PROBLEM
Pull every line with "images" from the data below and copy it.

Records from a data source
= = = = = = =

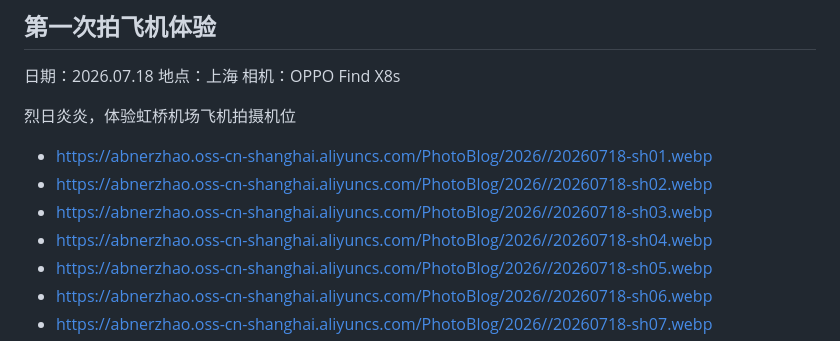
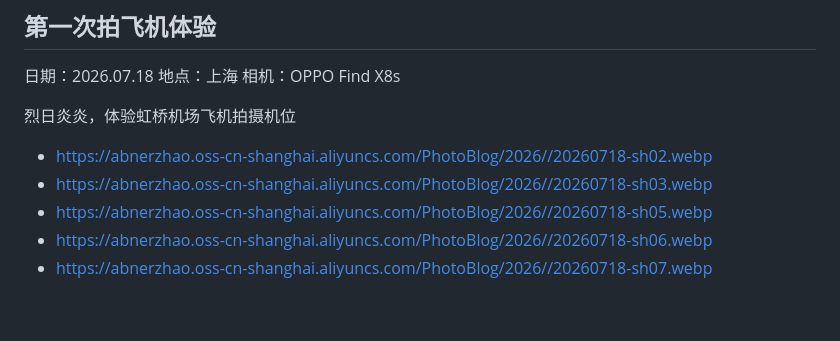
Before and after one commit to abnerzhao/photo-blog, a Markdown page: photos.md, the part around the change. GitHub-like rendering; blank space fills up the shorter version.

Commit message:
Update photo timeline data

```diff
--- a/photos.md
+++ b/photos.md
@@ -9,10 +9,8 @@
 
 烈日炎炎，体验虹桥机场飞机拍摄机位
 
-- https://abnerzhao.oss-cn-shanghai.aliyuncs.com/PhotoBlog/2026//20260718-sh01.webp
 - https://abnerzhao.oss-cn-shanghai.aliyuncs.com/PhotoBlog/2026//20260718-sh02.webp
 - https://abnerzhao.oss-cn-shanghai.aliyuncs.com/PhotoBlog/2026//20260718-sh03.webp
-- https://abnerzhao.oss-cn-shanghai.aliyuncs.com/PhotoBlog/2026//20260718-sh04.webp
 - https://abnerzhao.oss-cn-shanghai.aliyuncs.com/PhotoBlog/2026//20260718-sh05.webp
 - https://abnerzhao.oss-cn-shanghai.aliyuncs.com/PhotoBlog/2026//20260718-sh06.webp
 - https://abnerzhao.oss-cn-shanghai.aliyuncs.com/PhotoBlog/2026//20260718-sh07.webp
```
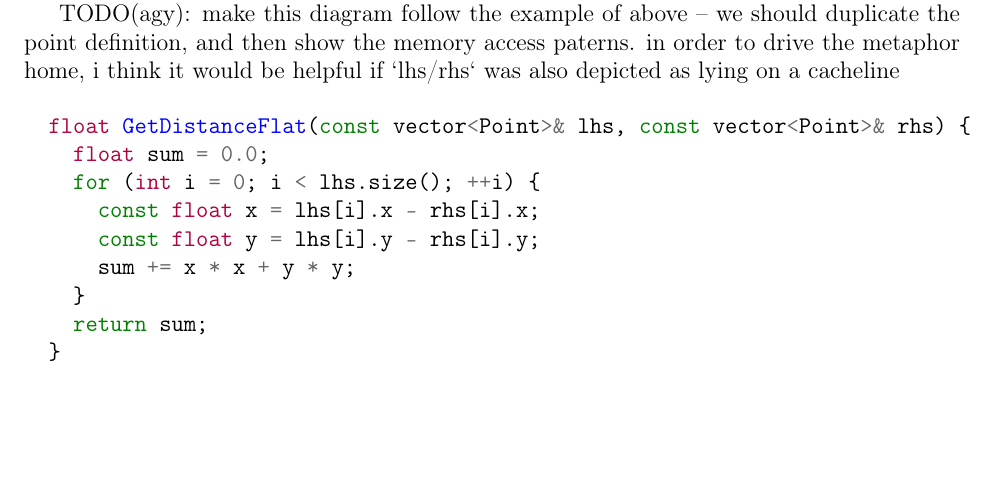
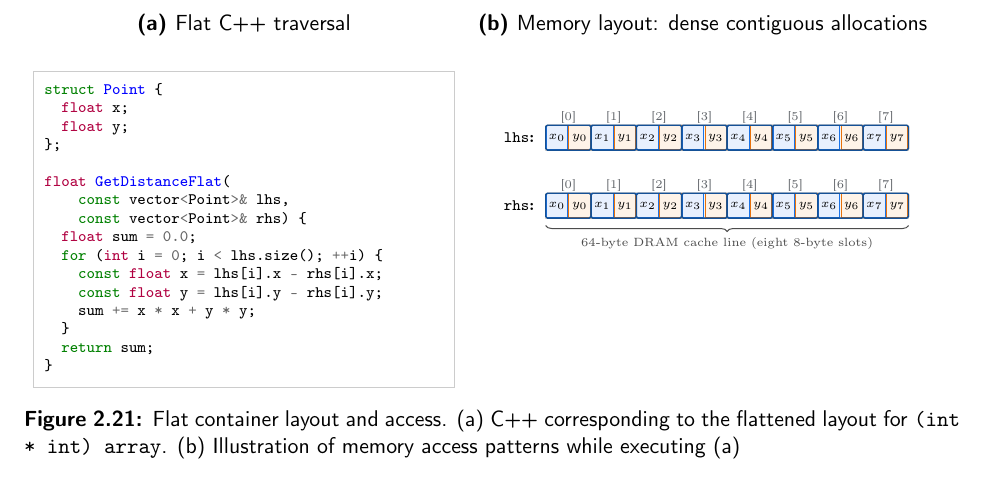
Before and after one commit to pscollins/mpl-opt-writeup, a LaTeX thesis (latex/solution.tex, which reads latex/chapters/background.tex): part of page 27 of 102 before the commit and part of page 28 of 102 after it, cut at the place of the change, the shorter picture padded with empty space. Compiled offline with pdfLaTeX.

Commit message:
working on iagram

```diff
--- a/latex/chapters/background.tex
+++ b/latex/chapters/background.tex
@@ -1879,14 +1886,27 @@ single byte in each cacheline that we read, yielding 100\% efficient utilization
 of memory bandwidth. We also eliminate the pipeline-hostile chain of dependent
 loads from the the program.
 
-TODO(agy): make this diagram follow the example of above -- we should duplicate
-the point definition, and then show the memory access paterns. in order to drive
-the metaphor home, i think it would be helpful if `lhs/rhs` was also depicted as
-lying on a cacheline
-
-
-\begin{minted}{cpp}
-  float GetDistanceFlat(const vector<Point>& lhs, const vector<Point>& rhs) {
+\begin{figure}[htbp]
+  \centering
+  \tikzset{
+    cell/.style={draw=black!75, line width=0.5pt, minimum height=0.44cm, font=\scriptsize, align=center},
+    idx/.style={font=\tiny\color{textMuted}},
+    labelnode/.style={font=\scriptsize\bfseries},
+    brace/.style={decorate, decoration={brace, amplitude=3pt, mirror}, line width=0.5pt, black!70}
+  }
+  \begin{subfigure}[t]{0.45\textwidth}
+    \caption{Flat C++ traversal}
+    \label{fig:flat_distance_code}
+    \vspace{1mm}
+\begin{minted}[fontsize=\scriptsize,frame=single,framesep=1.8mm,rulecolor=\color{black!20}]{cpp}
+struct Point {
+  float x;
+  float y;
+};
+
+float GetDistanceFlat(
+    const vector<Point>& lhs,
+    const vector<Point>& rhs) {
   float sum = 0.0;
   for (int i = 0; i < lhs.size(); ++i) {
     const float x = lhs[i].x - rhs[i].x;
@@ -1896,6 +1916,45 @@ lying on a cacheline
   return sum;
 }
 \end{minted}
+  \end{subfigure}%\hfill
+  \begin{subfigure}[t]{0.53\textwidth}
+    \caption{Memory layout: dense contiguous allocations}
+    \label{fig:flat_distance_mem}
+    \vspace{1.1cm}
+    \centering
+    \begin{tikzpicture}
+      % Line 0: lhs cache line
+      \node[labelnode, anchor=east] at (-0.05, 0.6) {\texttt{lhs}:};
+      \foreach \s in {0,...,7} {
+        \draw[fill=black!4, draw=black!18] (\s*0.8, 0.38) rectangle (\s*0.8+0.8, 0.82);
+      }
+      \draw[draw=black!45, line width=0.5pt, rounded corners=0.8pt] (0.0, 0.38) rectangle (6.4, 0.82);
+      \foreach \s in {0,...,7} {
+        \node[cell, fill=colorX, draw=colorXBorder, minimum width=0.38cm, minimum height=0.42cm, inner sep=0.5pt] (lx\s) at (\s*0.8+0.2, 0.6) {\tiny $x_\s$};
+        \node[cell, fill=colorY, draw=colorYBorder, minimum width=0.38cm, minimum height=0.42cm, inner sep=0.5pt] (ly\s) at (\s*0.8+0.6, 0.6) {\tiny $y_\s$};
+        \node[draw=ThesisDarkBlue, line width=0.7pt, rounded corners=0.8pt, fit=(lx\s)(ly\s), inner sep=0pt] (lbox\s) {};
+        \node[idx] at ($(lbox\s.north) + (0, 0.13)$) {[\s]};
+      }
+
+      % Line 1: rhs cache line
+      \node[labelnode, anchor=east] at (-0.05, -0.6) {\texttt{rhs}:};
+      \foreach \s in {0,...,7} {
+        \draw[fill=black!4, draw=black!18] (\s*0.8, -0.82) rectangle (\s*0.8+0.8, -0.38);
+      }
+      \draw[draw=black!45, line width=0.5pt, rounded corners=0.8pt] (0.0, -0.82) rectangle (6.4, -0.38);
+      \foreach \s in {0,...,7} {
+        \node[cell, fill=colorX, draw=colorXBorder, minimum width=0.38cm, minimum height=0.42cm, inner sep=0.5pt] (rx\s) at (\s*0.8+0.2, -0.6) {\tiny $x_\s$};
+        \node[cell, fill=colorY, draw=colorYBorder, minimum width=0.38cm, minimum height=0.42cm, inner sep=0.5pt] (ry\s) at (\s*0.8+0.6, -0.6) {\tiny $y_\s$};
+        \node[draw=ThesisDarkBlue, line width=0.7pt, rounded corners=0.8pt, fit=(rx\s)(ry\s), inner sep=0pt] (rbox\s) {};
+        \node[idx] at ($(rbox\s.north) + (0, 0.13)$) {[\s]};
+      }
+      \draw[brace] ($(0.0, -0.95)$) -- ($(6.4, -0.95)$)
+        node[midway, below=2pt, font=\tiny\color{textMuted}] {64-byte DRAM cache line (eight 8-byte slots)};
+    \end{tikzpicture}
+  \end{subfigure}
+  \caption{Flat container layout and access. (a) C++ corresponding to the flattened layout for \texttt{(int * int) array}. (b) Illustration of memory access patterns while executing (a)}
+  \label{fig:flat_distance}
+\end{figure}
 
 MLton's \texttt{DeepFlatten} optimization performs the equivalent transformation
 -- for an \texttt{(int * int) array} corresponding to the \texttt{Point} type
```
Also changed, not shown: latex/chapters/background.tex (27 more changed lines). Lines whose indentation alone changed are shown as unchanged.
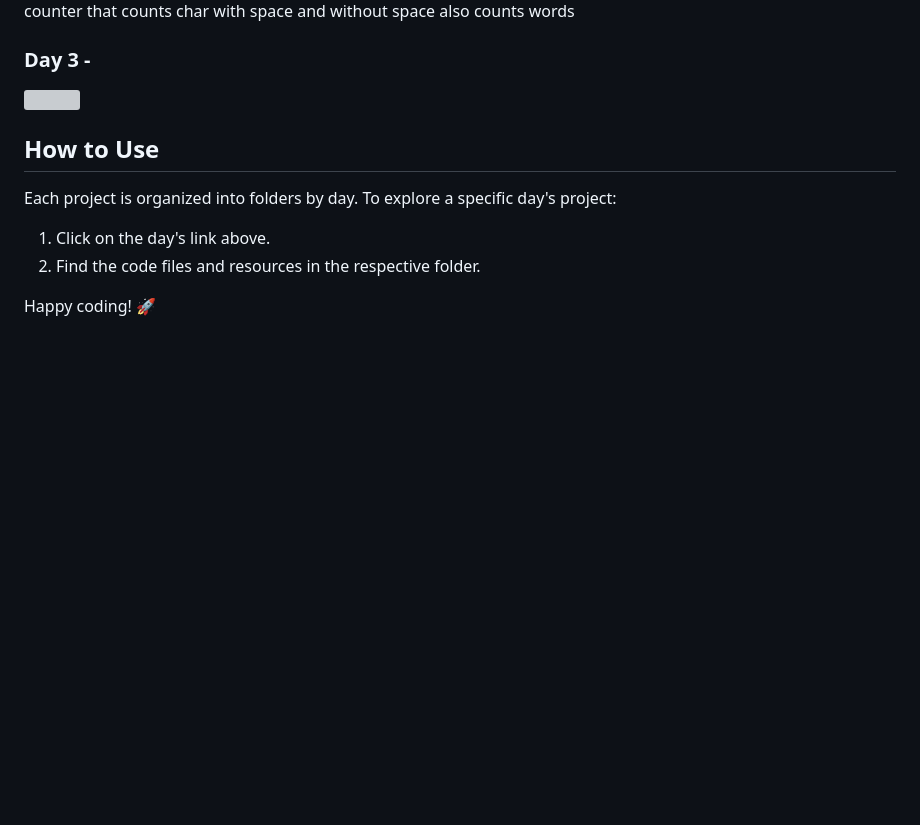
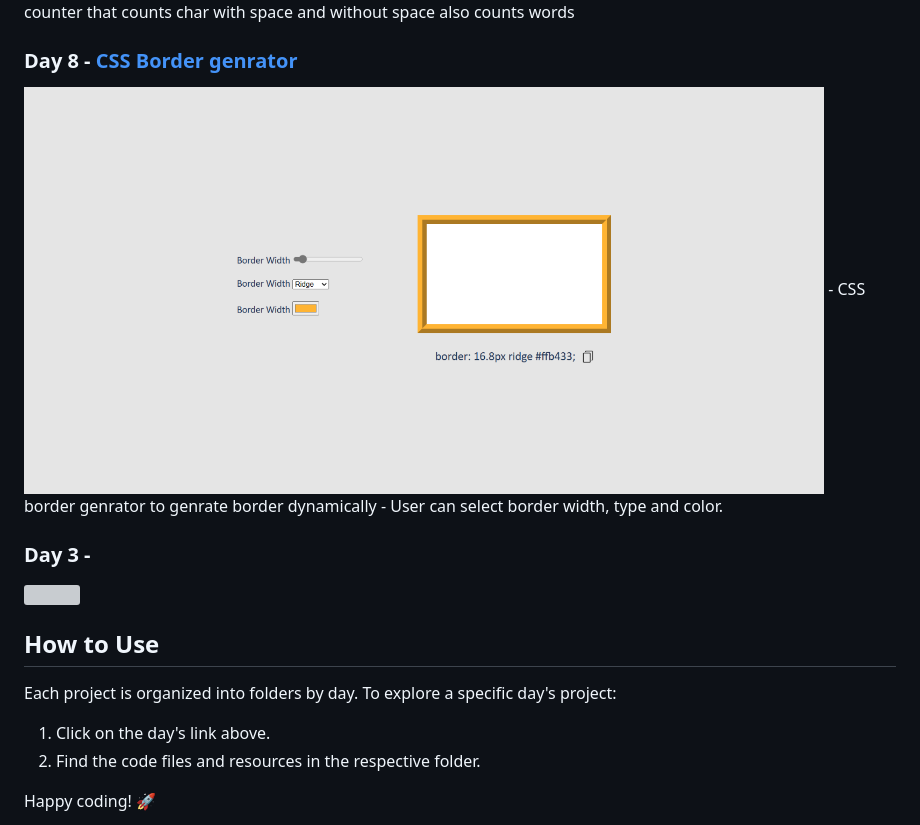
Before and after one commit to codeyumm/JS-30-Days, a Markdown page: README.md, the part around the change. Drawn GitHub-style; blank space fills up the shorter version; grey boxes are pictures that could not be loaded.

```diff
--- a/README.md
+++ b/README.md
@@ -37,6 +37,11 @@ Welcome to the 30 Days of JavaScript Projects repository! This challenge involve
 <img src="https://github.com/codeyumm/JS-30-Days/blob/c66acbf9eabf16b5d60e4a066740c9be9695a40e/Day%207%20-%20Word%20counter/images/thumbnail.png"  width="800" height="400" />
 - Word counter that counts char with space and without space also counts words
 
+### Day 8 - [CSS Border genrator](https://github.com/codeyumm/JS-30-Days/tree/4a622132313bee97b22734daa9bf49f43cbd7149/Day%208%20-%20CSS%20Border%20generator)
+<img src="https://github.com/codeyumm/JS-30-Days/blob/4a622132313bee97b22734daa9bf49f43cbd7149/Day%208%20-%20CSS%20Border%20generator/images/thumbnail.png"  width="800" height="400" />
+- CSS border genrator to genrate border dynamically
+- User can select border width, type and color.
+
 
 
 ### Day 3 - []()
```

= = = = = = =

THE ANSWER
 <img src="https://github.com/codeyumm/JS-30-Days/blob/c66acbf9eabf16b5d60e4a066740c9be9695a40e/Day%207%20-%20Word%20counter/images/thumbnail.png"  width="800" height="400" />
+<img src="https://github.com/codeyumm/JS-30-Days/blob/4a622132313bee97b22734daa9bf49f43cbd7149/Day%208%20-%20CSS%20Border%20generator/images/thumbnail.png"  width="800" height="400" />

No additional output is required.